Excellent piece, I grew up in North Bay too and can certainly attest to the fact that bias and bigotry was a fact of life in the Gateway to the North. However, to be totally honest, the racial back and forth was engaged up by all parties: English, French, and Aboriginal. Duane's article paints the Bay as a place where Aboriginals were victims; certainly Indigenous inequality is the backdrop to the narrative. Well, I can personally attest that racist acts were not the exclusive domain of the white devil.

Take a look at my blog for the rest of my story.

sager said...

It goes both ways, definitely ... this will come out all wrong, but I recall reading some travel expert saying if you ever want to be on thev receiving end of racial hatred as a white person, go outside the resorts in Kingston, Jamaica.

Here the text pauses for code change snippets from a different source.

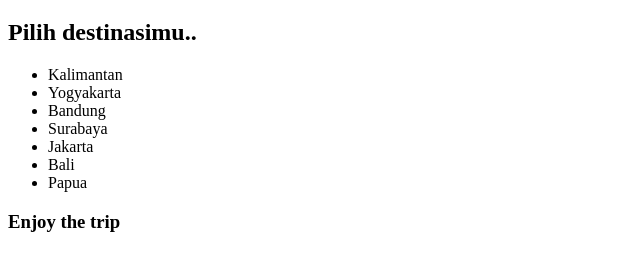
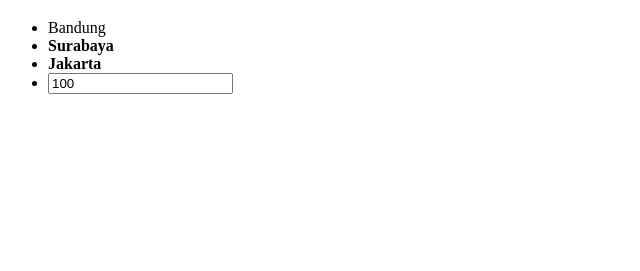
Before and after one commit to mahardhikap/belajar-JQuery, a plain HTML site: page index.html in a window 1280 px wide. Shown: the part 61-332 px from the top of the page, without its empty margins (0-640 px from the left). Drawn offline with Linux system fonts and the light colour scheme.

Commit message:
refactor: memanipulasi DOM (data object model) di JQuery menggunakan fungsi Get(ambil data elemen)

```diff
--- a/index.html
+++ b/index.html
@@ -10,26 +10,16 @@
     <h1>Kemana kamu ingin pergi?</h1>
     <ul class="lokasi">
       <li>Bandung</li>
-      <li>Surabaya</li>
-      <li>Jakarta</li>
+      <li class="surabaya"><strong>Surabaya</strong></li>
+      <li class="jakarta"><strong>Jakarta</strong></li>
+      <li><input type="text" class="inputan" value="100" /></li>
     </ul>
     <script src="jquery-3.6.4.min.js"></script>
     <script>
       $(document).ready(function () {
-        let jogja = $('<li>Yogyakarta</li>');
-        let bali = $('<li>Bali</li>');
-        let subjudul = $('<h2>Pilih destinasimu..</h2>');
-        let subjudul2 = $('<h3>Enjoy the trip</h3>');
-        let kali = $('<li>Kalimantan</li>');
-        let papua = $('<li>Papua</li>');
-
-        $('.lokasi').prepend(jogja);
-        $('.lokasi').append(bali);
-
-        $('.lokasi').before(subjudul);
-        $('.lokasi').after(subjudul2);
-        kali.prependTo($('.lokasi'));
-        papua.appendTo($('.lokasi'));
+        console.log($('.surabaya').get());
+        console.log($('.jakarta').html());
+        console.log($('.inputan').val());
       });
     </script>
   </body>
```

Thing is, it's not just bigotry here, it's letting bigotry play into the exercising of power. Although that's no worse than what some (not all!) band council muckamucks sometimes inflict on their own constituents!

Superfun Happy Slide said...

Aboriginal organizations engage in institutional acts of racism, like all forms of bureaucracy do; bigotry is not an exclusive right claimed by anyone. Duane's piece bothers me because it paints North Bay as the collective villian. I grew up there and walked those streets before. I know the power of exclusion cuts in all directions, not just the direction the article focuses upon. I just had to provide a little balance to the piece.

Btw, I didn't advertise my blog to gather viewer, just to express my point of view in this case.

sager said...

Fair enough, I know you're coming from a good place ... although I don't know if he was singling out North Bay, since the piece also referenced incidents in Campbellford, Ontario.

I cannot speak for Duane. I took his point to be that minor hockey associations really are not equipped for dealing with racial animosity (which again, goes both ways) and milder diversity issues. Yet if racial epithets are hurled around the hockey rink, we expect them to deal with it ... maybe it's more for someone else to address, but you know hockey people, they don't want any outside control.

Duane Rollins said...

You must understand that the article was written for an aboriginal publication. Getting into the issue of reverse racism would not have gone over very well and, frankly, is irrelevant to the story I was telling.

The underlying point was that minor hockey in Canada is not equipped to deal with racism of any kind.